### Problem details
Using the records below, filter for lines that contain the string "strong" and copy them out.

Provided records: Begin

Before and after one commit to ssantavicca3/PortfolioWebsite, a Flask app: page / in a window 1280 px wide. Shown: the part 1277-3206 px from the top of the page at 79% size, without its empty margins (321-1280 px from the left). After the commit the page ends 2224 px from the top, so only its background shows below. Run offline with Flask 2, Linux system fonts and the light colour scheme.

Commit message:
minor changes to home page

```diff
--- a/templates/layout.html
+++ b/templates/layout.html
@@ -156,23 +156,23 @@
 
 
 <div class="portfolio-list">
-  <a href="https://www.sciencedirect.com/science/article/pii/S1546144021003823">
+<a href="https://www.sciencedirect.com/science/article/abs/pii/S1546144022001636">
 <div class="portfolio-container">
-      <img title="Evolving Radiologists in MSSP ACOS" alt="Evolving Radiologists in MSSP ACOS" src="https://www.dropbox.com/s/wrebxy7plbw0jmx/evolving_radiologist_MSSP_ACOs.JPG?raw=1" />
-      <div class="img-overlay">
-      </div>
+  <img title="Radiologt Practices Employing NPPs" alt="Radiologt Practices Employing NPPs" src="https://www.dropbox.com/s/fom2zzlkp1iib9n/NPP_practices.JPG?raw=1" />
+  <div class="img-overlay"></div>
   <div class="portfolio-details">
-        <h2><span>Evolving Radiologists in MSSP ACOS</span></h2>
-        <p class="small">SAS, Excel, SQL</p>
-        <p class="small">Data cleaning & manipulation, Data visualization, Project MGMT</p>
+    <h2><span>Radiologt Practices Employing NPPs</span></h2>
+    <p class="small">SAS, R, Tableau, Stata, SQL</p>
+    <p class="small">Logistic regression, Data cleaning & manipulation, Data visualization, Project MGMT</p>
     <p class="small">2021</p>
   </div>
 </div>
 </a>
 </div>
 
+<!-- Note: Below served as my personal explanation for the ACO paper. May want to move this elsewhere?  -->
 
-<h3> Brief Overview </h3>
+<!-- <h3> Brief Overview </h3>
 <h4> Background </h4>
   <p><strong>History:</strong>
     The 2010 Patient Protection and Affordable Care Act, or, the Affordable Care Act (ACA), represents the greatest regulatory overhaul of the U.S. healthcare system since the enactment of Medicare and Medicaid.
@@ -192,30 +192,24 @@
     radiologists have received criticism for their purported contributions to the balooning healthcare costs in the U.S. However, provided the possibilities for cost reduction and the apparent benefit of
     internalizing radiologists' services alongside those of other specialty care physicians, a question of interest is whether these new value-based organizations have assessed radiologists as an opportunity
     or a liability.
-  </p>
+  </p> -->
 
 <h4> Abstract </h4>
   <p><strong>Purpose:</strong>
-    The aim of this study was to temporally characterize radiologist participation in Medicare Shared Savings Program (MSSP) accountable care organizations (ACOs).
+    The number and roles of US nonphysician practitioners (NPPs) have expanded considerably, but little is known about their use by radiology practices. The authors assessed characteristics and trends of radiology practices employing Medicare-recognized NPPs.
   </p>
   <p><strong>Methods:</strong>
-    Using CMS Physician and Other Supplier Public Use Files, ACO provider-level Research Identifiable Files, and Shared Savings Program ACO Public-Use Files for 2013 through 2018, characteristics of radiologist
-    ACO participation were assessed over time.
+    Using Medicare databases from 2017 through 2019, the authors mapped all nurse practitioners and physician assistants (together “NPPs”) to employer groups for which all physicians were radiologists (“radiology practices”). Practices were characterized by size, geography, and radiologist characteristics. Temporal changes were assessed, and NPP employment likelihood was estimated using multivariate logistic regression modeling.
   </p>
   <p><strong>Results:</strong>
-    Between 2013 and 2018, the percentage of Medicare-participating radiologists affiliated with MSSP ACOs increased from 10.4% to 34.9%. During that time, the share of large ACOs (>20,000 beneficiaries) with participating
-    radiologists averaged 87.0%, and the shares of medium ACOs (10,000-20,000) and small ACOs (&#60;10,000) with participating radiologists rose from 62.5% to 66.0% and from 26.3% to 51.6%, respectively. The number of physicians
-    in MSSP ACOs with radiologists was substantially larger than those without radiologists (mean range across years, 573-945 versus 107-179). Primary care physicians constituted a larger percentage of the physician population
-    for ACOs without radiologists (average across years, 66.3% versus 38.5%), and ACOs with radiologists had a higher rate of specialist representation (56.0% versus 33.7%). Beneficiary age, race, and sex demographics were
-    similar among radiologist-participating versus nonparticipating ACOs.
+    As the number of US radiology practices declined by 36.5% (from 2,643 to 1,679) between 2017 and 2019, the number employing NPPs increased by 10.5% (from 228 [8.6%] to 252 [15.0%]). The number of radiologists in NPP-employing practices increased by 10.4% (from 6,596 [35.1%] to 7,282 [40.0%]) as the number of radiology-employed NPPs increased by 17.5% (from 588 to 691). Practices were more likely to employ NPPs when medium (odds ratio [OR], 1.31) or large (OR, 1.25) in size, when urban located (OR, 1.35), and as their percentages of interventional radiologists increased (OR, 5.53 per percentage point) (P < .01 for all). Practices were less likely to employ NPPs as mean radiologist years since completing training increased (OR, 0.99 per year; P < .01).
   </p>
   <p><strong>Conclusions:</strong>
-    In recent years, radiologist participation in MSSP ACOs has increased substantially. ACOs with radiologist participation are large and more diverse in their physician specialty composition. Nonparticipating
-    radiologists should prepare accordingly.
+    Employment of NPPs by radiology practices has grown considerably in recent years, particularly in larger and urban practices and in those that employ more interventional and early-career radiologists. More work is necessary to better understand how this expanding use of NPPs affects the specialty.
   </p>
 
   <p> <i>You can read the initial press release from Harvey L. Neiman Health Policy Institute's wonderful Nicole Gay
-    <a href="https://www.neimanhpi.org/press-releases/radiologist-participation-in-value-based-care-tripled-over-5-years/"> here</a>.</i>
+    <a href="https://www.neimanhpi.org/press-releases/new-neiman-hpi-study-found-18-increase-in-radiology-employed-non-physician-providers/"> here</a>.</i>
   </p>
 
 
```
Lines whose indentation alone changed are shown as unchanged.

Provided records: End

### Answer section
   <p><strong>History:</strong>
   <p><strong>Purpose:</strong>
   <p><strong>Methods:</strong>
   <p><strong>Results:</strong>
   <p><strong>Conclusions:</strong>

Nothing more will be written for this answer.